══ SOURCE RECORDS ══

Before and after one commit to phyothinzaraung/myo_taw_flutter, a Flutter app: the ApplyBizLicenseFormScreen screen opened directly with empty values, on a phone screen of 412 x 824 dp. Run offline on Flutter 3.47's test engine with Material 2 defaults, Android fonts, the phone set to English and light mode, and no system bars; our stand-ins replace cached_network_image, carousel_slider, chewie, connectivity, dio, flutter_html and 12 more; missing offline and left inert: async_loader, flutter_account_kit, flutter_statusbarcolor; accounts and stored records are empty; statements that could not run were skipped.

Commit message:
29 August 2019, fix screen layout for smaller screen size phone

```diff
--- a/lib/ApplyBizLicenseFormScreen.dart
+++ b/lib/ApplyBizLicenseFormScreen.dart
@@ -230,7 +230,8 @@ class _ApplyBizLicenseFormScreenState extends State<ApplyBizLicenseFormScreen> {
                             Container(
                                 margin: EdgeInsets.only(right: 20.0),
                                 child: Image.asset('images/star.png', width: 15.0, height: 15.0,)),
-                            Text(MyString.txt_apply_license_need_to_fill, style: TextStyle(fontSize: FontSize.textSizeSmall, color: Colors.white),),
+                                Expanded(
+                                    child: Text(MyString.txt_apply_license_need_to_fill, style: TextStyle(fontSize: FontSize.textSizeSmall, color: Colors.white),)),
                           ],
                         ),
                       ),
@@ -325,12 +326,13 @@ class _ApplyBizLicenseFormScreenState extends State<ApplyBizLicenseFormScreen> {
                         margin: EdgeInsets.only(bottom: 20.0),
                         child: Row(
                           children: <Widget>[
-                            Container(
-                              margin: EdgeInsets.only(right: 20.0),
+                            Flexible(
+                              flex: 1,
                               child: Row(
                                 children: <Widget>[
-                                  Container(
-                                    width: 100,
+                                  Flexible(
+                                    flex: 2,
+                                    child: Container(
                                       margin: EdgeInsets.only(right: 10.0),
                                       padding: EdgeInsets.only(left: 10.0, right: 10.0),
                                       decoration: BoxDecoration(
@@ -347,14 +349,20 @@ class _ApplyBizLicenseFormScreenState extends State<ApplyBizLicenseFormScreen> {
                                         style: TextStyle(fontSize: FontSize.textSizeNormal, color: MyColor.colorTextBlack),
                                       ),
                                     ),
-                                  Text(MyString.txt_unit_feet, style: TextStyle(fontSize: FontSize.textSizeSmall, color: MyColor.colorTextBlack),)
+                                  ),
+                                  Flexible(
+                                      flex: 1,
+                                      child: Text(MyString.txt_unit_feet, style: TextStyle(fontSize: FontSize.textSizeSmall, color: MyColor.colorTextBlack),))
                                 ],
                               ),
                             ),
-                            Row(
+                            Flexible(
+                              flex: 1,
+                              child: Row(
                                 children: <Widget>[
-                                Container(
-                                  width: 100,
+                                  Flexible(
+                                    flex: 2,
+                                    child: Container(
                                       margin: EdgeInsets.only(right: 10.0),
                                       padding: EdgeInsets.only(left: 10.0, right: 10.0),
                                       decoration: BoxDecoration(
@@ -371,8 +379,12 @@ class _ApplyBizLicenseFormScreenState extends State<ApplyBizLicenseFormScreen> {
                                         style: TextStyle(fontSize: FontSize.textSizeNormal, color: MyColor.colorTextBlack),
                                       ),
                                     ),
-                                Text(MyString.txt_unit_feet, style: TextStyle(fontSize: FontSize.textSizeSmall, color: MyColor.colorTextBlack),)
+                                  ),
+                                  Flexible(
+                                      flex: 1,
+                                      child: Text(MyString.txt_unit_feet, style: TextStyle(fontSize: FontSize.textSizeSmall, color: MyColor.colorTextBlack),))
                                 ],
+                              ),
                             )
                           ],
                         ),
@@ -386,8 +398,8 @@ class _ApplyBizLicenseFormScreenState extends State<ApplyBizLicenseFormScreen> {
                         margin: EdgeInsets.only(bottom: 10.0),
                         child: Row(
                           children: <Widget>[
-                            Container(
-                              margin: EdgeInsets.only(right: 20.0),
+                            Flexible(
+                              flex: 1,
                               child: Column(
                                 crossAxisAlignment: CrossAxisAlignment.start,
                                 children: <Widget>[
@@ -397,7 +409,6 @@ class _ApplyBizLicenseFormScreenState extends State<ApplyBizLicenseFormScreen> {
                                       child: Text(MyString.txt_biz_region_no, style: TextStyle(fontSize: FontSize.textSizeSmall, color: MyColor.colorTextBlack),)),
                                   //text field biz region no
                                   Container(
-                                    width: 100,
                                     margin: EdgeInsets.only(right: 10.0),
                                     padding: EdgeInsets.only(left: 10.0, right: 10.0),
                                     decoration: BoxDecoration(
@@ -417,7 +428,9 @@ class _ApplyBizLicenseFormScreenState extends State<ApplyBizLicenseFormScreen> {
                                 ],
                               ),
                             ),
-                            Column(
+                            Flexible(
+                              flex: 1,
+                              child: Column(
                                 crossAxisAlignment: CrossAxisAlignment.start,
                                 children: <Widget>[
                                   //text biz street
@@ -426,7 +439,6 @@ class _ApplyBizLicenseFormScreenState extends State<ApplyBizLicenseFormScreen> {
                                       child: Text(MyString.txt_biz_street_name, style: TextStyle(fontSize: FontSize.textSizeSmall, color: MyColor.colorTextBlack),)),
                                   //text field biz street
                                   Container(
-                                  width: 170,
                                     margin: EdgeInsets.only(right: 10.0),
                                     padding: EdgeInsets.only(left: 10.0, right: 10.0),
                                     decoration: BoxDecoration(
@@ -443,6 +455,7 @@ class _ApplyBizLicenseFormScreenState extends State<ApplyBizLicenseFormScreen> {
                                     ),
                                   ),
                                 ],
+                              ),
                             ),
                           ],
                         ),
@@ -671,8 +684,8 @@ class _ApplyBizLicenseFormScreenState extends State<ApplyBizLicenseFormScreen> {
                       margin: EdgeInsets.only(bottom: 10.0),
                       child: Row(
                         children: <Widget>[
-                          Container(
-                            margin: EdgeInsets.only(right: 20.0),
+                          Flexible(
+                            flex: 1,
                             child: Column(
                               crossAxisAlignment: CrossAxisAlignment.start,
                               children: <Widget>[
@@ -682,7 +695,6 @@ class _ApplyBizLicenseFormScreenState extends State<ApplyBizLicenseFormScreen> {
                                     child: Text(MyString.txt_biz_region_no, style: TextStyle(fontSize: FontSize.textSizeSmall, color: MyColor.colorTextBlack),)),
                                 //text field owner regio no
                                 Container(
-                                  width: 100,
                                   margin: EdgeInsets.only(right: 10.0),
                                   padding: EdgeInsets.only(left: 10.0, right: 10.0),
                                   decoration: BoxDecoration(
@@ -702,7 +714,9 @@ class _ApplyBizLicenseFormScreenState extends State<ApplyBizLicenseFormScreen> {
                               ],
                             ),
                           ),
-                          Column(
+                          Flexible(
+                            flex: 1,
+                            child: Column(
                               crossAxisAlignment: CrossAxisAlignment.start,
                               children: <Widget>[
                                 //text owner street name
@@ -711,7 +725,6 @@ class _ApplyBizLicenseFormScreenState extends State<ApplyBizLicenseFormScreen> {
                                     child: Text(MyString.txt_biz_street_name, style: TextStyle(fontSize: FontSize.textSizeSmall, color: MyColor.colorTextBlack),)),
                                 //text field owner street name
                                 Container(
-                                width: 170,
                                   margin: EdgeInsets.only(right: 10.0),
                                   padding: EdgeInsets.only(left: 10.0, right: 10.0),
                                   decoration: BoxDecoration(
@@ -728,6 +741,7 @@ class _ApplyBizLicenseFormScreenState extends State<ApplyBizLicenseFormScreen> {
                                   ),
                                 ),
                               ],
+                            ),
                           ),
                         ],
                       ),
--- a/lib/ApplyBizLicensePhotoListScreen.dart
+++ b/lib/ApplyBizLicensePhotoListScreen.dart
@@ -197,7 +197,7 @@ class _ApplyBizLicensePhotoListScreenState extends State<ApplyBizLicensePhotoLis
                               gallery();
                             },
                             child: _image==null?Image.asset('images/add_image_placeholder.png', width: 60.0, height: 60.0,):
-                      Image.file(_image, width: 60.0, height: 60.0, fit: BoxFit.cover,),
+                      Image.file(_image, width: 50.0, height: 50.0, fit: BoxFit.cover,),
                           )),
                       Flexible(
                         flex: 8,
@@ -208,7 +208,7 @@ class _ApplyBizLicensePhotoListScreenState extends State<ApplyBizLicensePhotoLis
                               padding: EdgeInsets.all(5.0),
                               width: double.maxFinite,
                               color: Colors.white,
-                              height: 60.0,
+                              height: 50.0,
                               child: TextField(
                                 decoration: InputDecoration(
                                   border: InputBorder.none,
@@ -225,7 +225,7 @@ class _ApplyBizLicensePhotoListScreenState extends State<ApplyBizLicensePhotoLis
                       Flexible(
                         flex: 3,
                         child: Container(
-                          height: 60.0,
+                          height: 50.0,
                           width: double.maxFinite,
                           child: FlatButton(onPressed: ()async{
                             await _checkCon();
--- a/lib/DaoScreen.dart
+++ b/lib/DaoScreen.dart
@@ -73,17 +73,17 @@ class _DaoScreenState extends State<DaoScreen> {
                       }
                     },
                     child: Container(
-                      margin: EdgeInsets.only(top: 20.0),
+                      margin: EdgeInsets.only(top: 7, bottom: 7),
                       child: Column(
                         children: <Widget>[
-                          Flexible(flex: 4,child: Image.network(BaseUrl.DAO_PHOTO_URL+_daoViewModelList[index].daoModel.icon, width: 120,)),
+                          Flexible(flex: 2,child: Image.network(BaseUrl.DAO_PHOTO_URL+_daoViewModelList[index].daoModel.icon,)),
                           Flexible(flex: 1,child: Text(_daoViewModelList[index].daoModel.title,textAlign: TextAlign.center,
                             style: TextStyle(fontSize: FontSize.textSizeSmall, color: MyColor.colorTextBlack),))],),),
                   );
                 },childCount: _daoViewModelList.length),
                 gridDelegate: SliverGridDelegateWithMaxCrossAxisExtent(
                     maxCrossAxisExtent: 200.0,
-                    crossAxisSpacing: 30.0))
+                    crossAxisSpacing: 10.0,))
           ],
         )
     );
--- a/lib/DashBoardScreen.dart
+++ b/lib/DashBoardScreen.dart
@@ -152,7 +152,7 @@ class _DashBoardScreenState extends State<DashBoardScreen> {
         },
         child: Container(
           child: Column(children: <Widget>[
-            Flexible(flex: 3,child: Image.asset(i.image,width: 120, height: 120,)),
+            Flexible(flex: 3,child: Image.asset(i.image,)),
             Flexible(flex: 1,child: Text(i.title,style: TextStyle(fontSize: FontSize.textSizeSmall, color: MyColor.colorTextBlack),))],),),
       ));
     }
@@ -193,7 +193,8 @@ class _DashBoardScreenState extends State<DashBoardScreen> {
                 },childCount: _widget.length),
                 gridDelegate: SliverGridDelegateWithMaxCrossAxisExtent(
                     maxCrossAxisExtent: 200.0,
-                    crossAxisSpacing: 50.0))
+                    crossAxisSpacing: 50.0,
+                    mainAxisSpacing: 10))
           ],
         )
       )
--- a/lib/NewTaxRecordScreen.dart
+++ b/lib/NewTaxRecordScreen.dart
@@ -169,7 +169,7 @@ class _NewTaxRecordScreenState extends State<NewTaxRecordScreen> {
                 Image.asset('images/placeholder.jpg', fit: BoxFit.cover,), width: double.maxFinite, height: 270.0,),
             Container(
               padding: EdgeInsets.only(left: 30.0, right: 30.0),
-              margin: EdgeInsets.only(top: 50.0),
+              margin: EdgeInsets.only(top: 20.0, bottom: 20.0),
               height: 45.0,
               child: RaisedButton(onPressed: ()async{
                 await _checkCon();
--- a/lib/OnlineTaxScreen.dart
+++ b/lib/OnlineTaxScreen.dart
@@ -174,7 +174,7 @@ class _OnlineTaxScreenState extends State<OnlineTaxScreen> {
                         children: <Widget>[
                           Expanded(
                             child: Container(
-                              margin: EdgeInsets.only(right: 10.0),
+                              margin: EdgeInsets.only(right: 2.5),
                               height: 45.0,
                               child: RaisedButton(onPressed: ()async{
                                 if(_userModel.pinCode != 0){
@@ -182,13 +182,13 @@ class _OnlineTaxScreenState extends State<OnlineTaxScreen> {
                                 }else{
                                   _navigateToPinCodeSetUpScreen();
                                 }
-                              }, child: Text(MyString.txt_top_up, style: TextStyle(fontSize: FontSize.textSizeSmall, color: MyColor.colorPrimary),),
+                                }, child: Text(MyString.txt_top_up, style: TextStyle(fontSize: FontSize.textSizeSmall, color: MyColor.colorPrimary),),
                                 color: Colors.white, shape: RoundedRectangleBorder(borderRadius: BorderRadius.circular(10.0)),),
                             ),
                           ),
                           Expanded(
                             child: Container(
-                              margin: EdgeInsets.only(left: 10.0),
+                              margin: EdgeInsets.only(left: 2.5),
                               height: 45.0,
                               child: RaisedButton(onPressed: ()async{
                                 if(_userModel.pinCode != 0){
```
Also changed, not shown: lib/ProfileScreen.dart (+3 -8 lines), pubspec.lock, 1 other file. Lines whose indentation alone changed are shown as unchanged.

═══

# ASSIGNMENT:
Pull every line that holds the string "OnlineTaxScreen" out of the records.

# RESPONSE TO THIS TASK:
--- a/lib/OnlineTaxScreen.dart
+++ b/lib/OnlineTaxScreen.dart
@@ -174,7 +174,7 @@ class _OnlineTaxScreenState extends State<OnlineTaxScreen> {
@@ -182,13 +182,13 @@ class _OnlineTaxScreenState extends State<OnlineTaxScreen> {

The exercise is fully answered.